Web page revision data

- - - - -

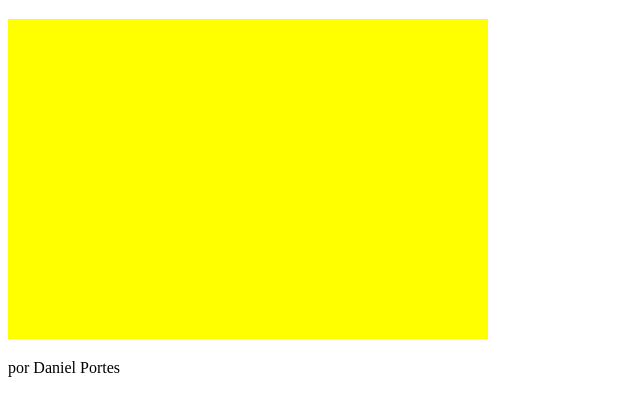
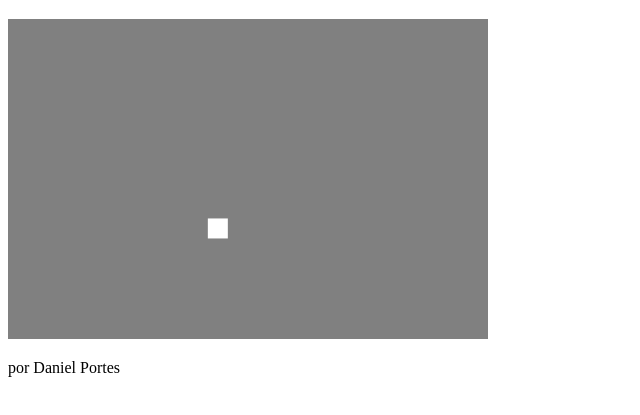
Before and after one commit to ufjf-dcc104/ufjf-dcc138-2021-3ere-atv1-DanielPortes, a plain HTML site: page index.html in a window 1280 px wide. Shown: the part 61-476 px from the top of the page, without its empty margins (0-640 px from the left). Drawn offline with Linux system fonts and the light colour scheme.

Commit message:
Corrige mov vert 2x

```diff
--- a/index.html
+++ b/index.html
@@ -13,35 +13,34 @@
     <script>
         let canvas = document.querySelector("canvas");
         let ctx = canvas.getContext("2d");
+        canvas.width = 480;
+        canvas.height = 320;
         let x = 150;
         let y = 100;
+        let a = 0;
         let t0;
         let dt;
-
-        canvas.width = 480;
-        canvas.height = 320;
         requestAnimationFrame(desenha);
-
 
         function desenha(t) {
             t0 = t0 ?? t;
             dt = (t-t0)/1000;
 
             //Desenha fundo
-            ctx.fillStyle = "Yellow"
+            ctx.fillStyle = "Grey"
             ctx.fillRect(0,0,canvas.width,canvas.height);
 
             // Atualiza estado
-            x = x+ 10*dt;
-            a = a + 2*Math.PI*dt;
-            y = 100+ 100*Math.cos(a);
+            x = x + 10 * dt;
+            a = a + 2 * Math.PI * dt;
+            y = 100 + 100 * Math.cos(a);
 
             //Desenha elementos
-            ctx.fillStyle = "black"
+            ctx.fillStyle = "White"
             ctx.fillRect(x,y,20,20);
+
             requestAnimationFrame(desenha);
             t0 = t;
-
         }
 
     </script>
```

- - - - -

§ Action item:
Quote each entry above verbatim and drop the pictures.

§ Expected answer:
Before and after one commit to ufjf-dcc104/ufjf-dcc138-2021-3ere-atv1-DanielPortes, a plain HTML site: page index.html in a window 1280 px wide. Shown: the part 61-476 px from the top of the page, without its empty margins (0-640 px from the left). Drawn offline with Linux system fonts and the light colour scheme.

Commit message:
Corrige mov vert 2x

```diff
--- a/index.html
+++ b/index.html
@@ -13,35 +13,34 @@
     <script>
         let canvas = document.querySelector("canvas");
         let ctx = canvas.getContext("2d");
+        canvas.width = 480;
+        canvas.height = 320;
         let x = 150;
         let y = 100;
+        let a = 0;
         let t0;
         let dt;
-
-        canvas.width = 480;
-        canvas.height = 320;
         requestAnimationFrame(desenha);
-
 
         function desenha(t) {
             t0 = t0 ?? t;
             dt = (t-t0)/1000;
 
             //Desenha fundo
-            ctx.fillStyle = "Yellow"
+            ctx.fillStyle = "Grey"
             ctx.fillRect(0,0,canvas.width,canvas.height);
 
             // Atualiza estado
-            x = x+ 10*dt;
-            a = a + 2*Math.PI*dt;
-            y = 100+ 100*Math.cos(a);
+            x = x + 10 * dt;
+            a = a + 2 * Math.PI * dt;
+            y = 100 + 100 * Math.cos(a);
 
             //Desenha elementos
-            ctx.fillStyle = "black"
+            ctx.fillStyle = "White"
             ctx.fillRect(x,y,20,20);
+
             requestAnimationFrame(desenha);
             t0 = t;
-
         }
 
     </script>
```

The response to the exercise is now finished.